__Records__:

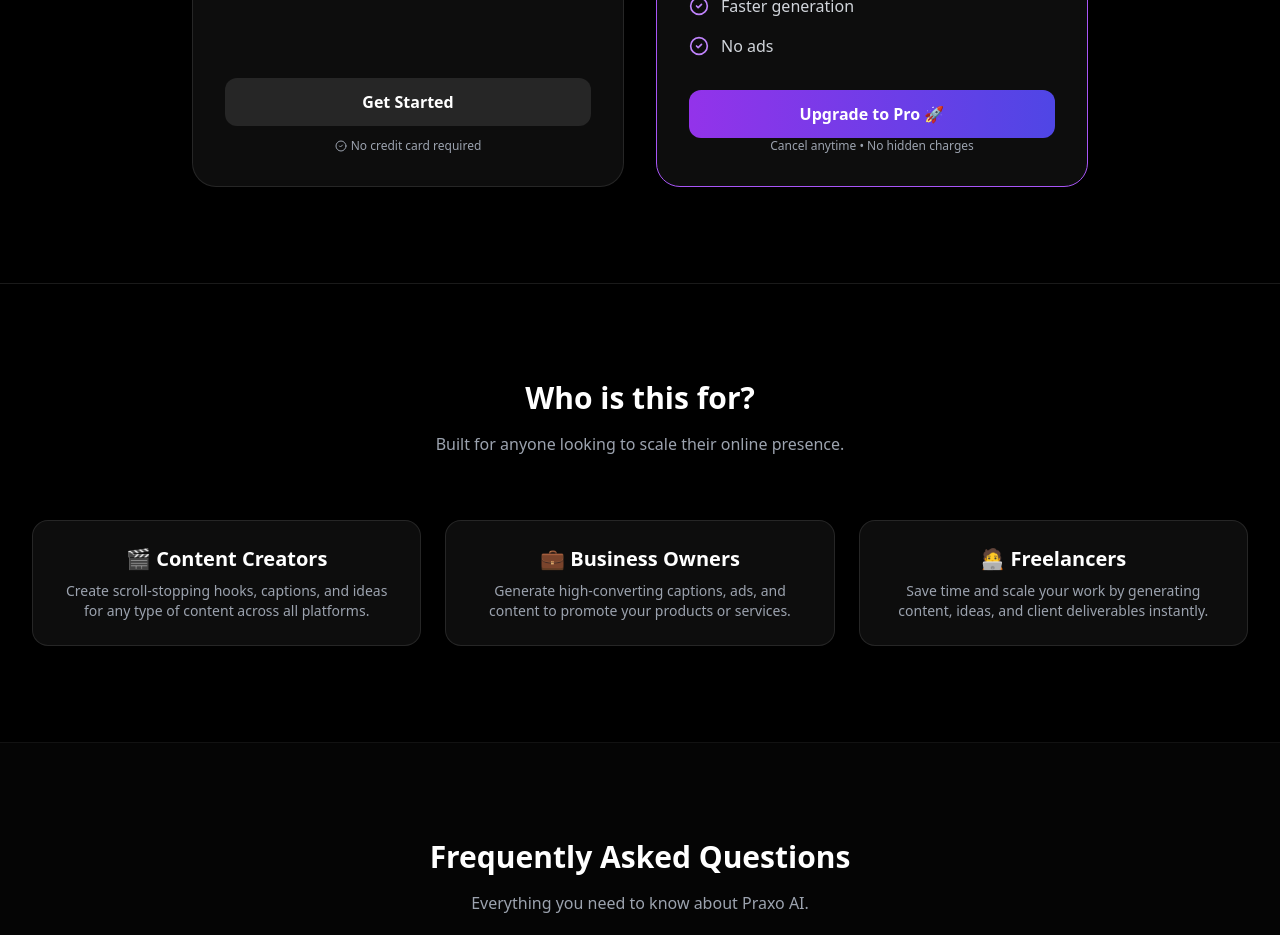
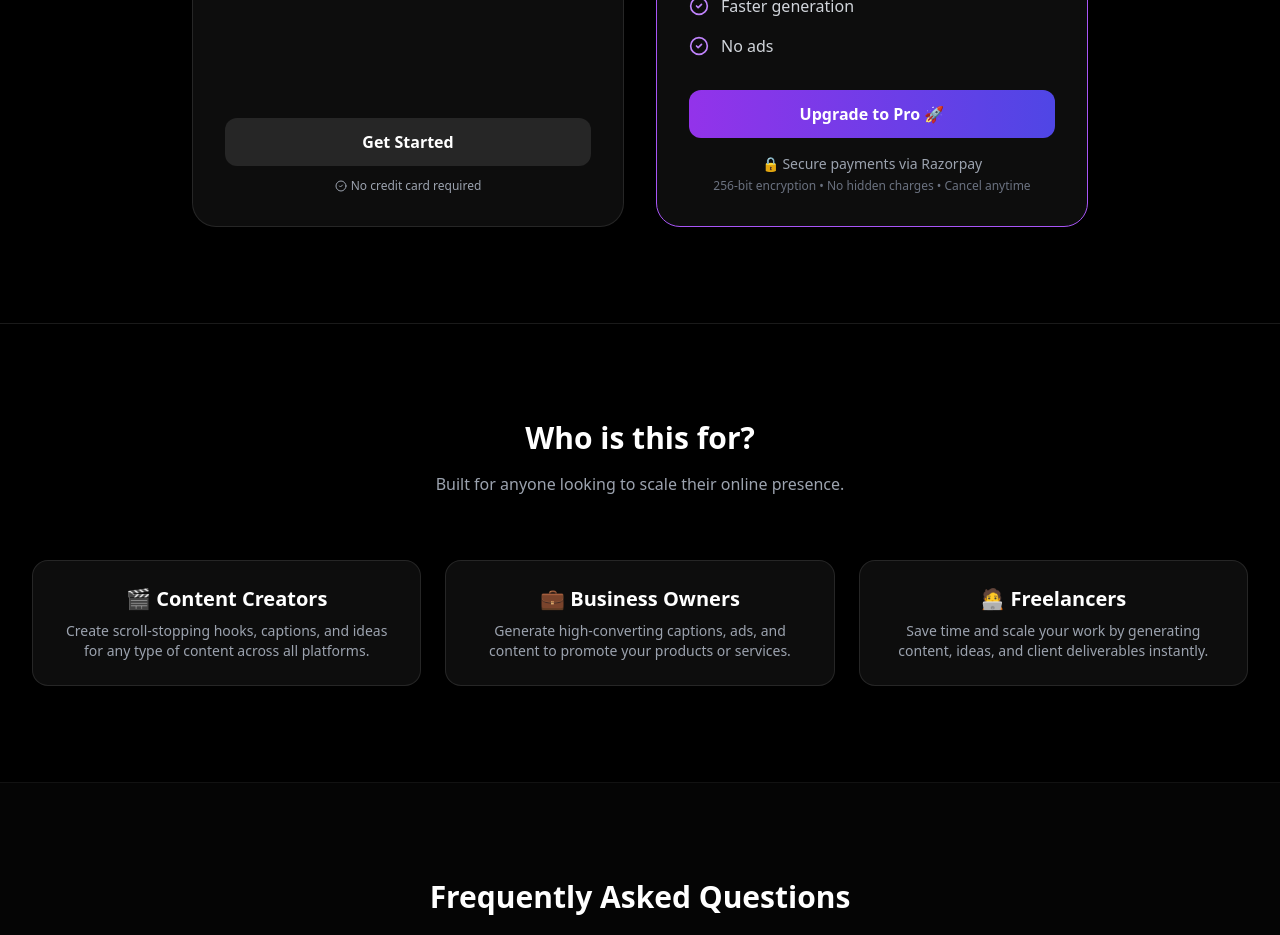
Before and after one commit to praxodigital-netizen/praxo-ai-tools, a React (Vite) app: page / in a window 1280 px wide. Shown: the part 3640-4575 px from the top of the page. Built offline with nearby package versions, Linux system fonts and the light colour scheme.

Commit message:
Update Home.tsx

```diff
--- a/src/pages/Home.tsx
+++ b/src/pages/Home.tsx
@@ -462,10 +462,12 @@ useEffect(() => {
     Upgrade to Pro 🚀
   </button>
 )}
-
-      <div className="flex justify-center items-center text-xs text-gray-400">
-        <span>Cancel anytime • No hidden charges</span>
-      </div>
+      <div className="mt-4 text-center">
+  <p className="text-sm text-gray-400">🔒 Secure payments via Razorpay</p>
+  <p className="text-xs text-gray-500 mt-1">
+    256-bit encryption • No hidden charges • Cancel anytime
+  </p>
+</div>
     </div>
   </div>
 </section>
```
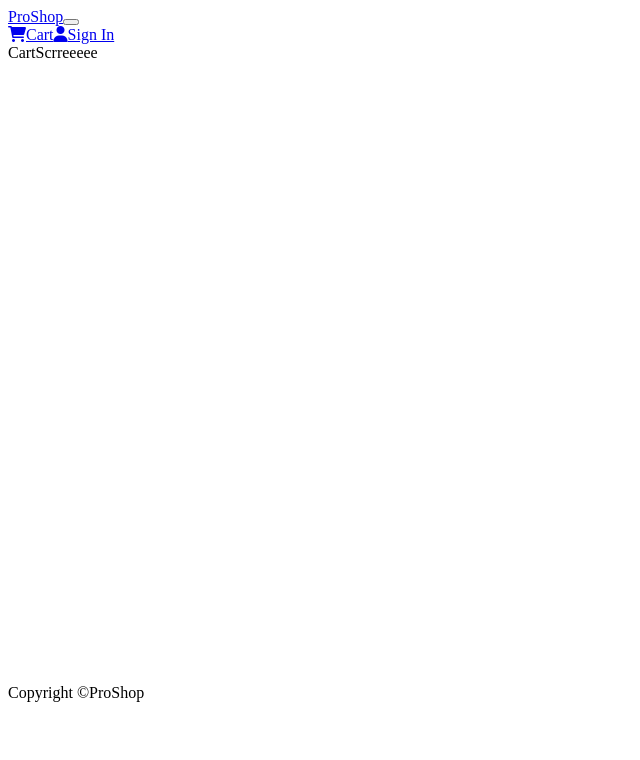
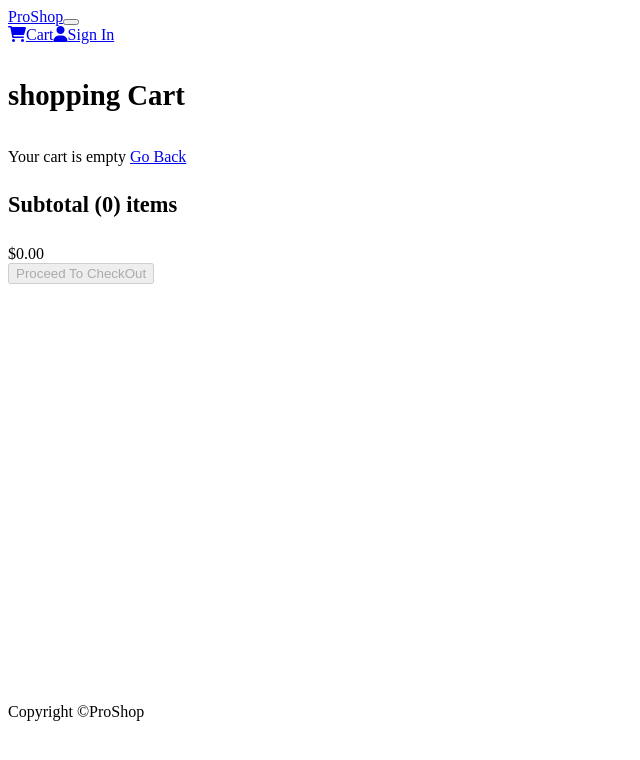
Before and after one commit to nnaemekasama/Proshop, a React (Create React App) app in the folder frontend/: page /cart in a window 1280 px wide. Shown: the top 760 px of the page, without its empty margins (0-640 px from the left). Built offline with nearby package versions, Linux system fonts and the light colour scheme; the HTML template or start-up script is replaced by a standard one.

Commit message:
add to cart, cart screen, remove from cart fnctly

```diff
--- a/frontend/src/actions/cartActions.js
+++ b/frontend/src/actions/cartActions.js
@@ -1,5 +1,5 @@
 import axios from 'axios'
-import { CART_ADD_ITEM, } from '../constants/cartConstants'
+import { CART_ADD_ITEM, CART_REMOVE_ITEM, } from '../constants/cartConstants'
 
 export const addToCart = (id, qty) => async (dispatch, getState) => {
     const { data } = await axios.get(`/api/products/${id}`)
@@ -7,15 +7,25 @@ export const addToCart = (id, qty) => async (dispatch, getState) => {
     dispatch({
         type: CART_ADD_ITEM,
         payload: {
-            products: data._id,
+            product: data._id,
             name: data.name,
             image: data.image,
             price: data.price,
             countInStock: data.countInStock,
-            qty
+            qty,
 
         }
     })
 
     localStorage.setItem("cartItems", JSON.stringify(getState().cart.cartItems))
 }
+
+
+export const removeFromCart = (id) => (dispatch, getState) => {
+    dispatch({
+      type: CART_REMOVE_ITEM,
+      payload: id,
+    })
+
+    localStorage.setItem('cartItems', JSON.stringify(getState().cart.cartItems))
+  }
--- a/frontend/src/components/Loader.js
+++ b/frontend/src/components/Loader.js
@@ -9,7 +9,7 @@ const Loader = () => {
         margin: 'auto',
         display:'block'
     }}>
-        <span class='sr-only'>Loading...</span>
+        <span className='sr-only'>Loading...</span>
     </Spinner>
   )
 }
--- a/frontend/src/components/Product.js
+++ b/frontend/src/components/Product.js
@@ -10,7 +10,7 @@ const Product = ({ product }) => {
         <Card.Img src={product.image} varient="top" />
       </Link>
       <Card.Body>
-        <Link to={`/product/${product._id}`}>
+      <Link style={{textDecoration: 'none'}} to={`/product/${product._id}`}>
           <Card.Title as="div">
             <strong>{product.name}</strong>
           </Card.Title>
--- a/frontend/src/index.css
+++ b/frontend/src/index.css
@@ -1,7 +1,14 @@
 main {
     min-height: 80vh;
 }
-
+h2 {
+    font-size: 1.4rem !important;
+    padding: .5rem 0;
+}
+h1 {
+    font-size: 1.8rem !important;
+    padding: 1rem 0;
+}
 
 h3 {
     padding: 1rem 0;
--- a/frontend/src/screens/CartScreen.js
+++ b/frontend/src/screens/CartScreen.js
@@ -1,7 +1,120 @@
-import React from 'react'
+import React, { useEffect } from "react";
+import { Link, useParams, useNavigate, useLocation } from "react-router-dom";
+import { useDispatch, useSelector } from "react-redux";
+import { addToCart, removeFromCart } from '../actions/cartActions';
+import Message from '../components/Message'
+import {
+  Row,
+  Col,
+  ListGroup,
+  Image,
+  Form,
+  Button,
+  Card,
+  ListGroupItem,
+} from "react-bootstrap";
 
 const CartScreen = () => {
-  return <div>CartScrreeeee</div>
+  let navigate = useNavigate()
+  let { id } = useParams()
+  let location = useLocation()
+
+  const qty = location.search ? Number(location.search.split("=")[1]) : 1;
+  const dispatch = useDispatch()
+
+  const cart = useSelector(state => state.cart)
+  const { cartItems } = cart
+  console.log(cartItems)
+
+  console.log(cart)
+  useEffect(() => {
+    if (id) {
+        dispatch(addToCart(id, qty))
+    }
+  }, [dispatch, id, qty])
+
+  const removeFromCartHandler = (id) => {
+    dispatch(removeFromCart(id))
+  }
+  const checkOutHandler = () => {
+    navigate('/login?redirect=shipping')
+  }
+
+  return <Row>
+    <Col md={8}>
+        <h1>shopping Cart</h1>
+        {cartItems.length === 0 ? (
+          <Message>
+            Your cart is empty <Link to="/">Go Back</Link>
+          </Message>
+        ) : (
+          <ListGroup variant="flush">
+            {cartItems.map((item) => (
+              <ListGroup.Item key={item.product}>
+                <Row>
+                  <Col md={2}>
+                    <Image src={item.image} alt={item.name} fluid rounded />
+                  </Col>
+                  <Col md={3}>
+                    <Link style={{textDecoration: 'none'}} to={`/product/${item.product}`}>{item.name}</Link>
+                  </Col>
+                  <Col md={2}>${item.price}</Col>
+                  <Col md={2}>
+                    <Form.Control
+                      as="select"
+                      value={item.qty}
+                      onChange={(e) => {
+                        dispatch(
+                          addToCart(item.product, Number(e.target.value))
+                        );
+                      }}
+                    >
+                      {[...Array(item.countInStock).keys()].map((x) => (
+                        <option key={x + 1} value={x + 1}>
+                          {x + 1}
+                        </option>
+                      ))}
+                    </Form.Control>
+                  </Col>
+                  <Col md={2}>
+                    <Button
+                      type="button"
+                      variant="light"
+                      onClick={() => removeFromCartHandler(item.product)}
+                    >
+                      <i className="fas fa-trash"></i>
+                    </Button>
+                  </Col>
+                </Row>
+              </ListGroup.Item>
+            ))}
+          </ListGroup>
+        )}
+      </Col>
+    <Col md={4}>
+        <Card>
+            <ListGroup variant='flush'>
+                <ListGroup.Item>
+                    <h2>Subtotal ({cartItems.reduce((acc, item)=> acc + item.qty, 0)}) items</h2>
+                    ${cartItems.reduce((acc, item) => acc + item.qty * item.price, 0)
+                    .toFixed(2)}
+                </ListGroup.Item>
+                <ListGroup.Item>
+                <Row>
+                <Button
+                  type="button"
+                  className="btn-block"
+                  disabled={cartItems.length === 0}
+                  onClick={checkOutHandler}
+                >
+                  Proceed To CheckOut
+                </Button>
+              </Row>
+                </ListGroup.Item>
+            </ListGroup>
+        </Card>
+    </Col>
+  </Row>
 }
 
 export default CartScreen
--- a/frontend/src/screens/ProductScreen.js
+++ b/frontend/src/screens/ProductScreen.js
@@ -8,7 +8,7 @@ import Loader from '../components/Loader'
 import Message from '../components/Message'
 
 const ProductScreen = () => {
-    const [qty, setQty] = useState(0)
+    const [qty, setQty] = useState(1)
 
     const dispatch = useDispatch()
 
--- a/frontend/src/store.js
+++ b/frontend/src/store.js
@@ -1,28 +1,30 @@
-import { legacy_createStore as createStore, combineReducers, applyMiddleware } from 'redux'
-import thunk from 'redux-thunk'
-import { composeWithDevTools } from 'redux-devtools-extension'
-import { productListReducer, productDetailsReducer } from './reducers/productReducers'
-import { cartReducer } from './reducers/cartReducers'
+import { createStore, combineReducers, applyMiddleware } from "redux";
+import thunk from "redux-thunk";
+import { composeWithDevTools } from "redux-devtools-extension";
+import {
+  productListReducer,
+  productDetailsReducer,
+} from "./reducers/productReducers.js";
+import { cartReducer } from "./reducers/cartReducers";
 
 const reducer = combineReducers({
     productList: productListReducer,
     productDetails: productDetailsReducer,
     cart: cartReducer,
-})
+  });
 
-const cartItemsFromStorage = localStorage.getItem('cartItems') ? JSON.parse
-(localStorage.getItem('cartItems')) : []
+  const cartItemsFromStorage = localStorage.getItem("cartItems")
+    ? JSON.parse(localStorage.getItem("cartItems"))
+    : [];
+  const initialState = {
+    cart: { cartItems: cartItemsFromStorage },
+  };
 
-const initialState = {
-    cart: { cartItems: cartItemsFromStorage },
-}
-
-const middleware = [thunk]
-
-const store = createStore(
+  const middleWare = [thunk];
+  const store = createStore(
     reducer,
     initialState,
-    composeWithDevTools(applyMiddleware(...middleware))
-  )
+    composeWithDevTools(applyMiddleware(...middleWare))
+  );
 
- export default store
+export default store;
```
Also changed, not shown: frontend/src/reducers/cartReducers.js (+4 -4 lines).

__What you will do__: Pull every line with the string "useDispatch" out of the material.

__Response below__:
+import { useDispatch, useSelector } from "react-redux";
+  const dispatch = useDispatch()
     const dispatch = useDispatch()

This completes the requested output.